WORK REQUEST: Your task is to find every line in the records that holds the string "please" and copy it.

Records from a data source
↓↓↓

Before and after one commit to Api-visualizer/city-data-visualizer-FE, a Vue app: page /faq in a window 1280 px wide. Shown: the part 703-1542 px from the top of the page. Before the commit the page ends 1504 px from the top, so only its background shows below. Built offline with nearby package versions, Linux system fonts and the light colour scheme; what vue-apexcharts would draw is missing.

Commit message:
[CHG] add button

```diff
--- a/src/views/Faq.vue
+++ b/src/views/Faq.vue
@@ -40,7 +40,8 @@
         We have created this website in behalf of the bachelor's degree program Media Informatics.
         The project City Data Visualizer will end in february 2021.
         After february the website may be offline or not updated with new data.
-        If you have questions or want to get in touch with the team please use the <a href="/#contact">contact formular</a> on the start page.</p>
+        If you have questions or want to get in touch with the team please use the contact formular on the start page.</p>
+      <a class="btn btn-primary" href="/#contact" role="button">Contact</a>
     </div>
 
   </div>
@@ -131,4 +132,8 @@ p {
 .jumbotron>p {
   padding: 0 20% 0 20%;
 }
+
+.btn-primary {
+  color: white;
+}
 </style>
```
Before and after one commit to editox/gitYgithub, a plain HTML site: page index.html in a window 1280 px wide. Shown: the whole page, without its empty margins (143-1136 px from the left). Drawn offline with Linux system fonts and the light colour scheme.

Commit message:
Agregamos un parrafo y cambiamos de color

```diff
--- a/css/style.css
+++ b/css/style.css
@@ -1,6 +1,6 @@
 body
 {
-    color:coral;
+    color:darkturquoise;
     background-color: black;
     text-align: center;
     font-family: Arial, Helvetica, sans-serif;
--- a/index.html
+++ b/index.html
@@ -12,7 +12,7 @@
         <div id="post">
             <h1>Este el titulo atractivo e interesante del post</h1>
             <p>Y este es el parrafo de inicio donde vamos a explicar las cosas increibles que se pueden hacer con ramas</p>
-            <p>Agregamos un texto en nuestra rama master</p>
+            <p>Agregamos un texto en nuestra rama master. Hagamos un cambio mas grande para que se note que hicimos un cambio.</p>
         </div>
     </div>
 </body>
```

↑↑↑

EXERCISE RESULT:
-        If you have questions or want to get in touch with the team please use the <a href="/#contact">contact formular</a> on the start page.</p>
+        If you have questions or want to get in touch with the team please use the contact formular on the start page.</p>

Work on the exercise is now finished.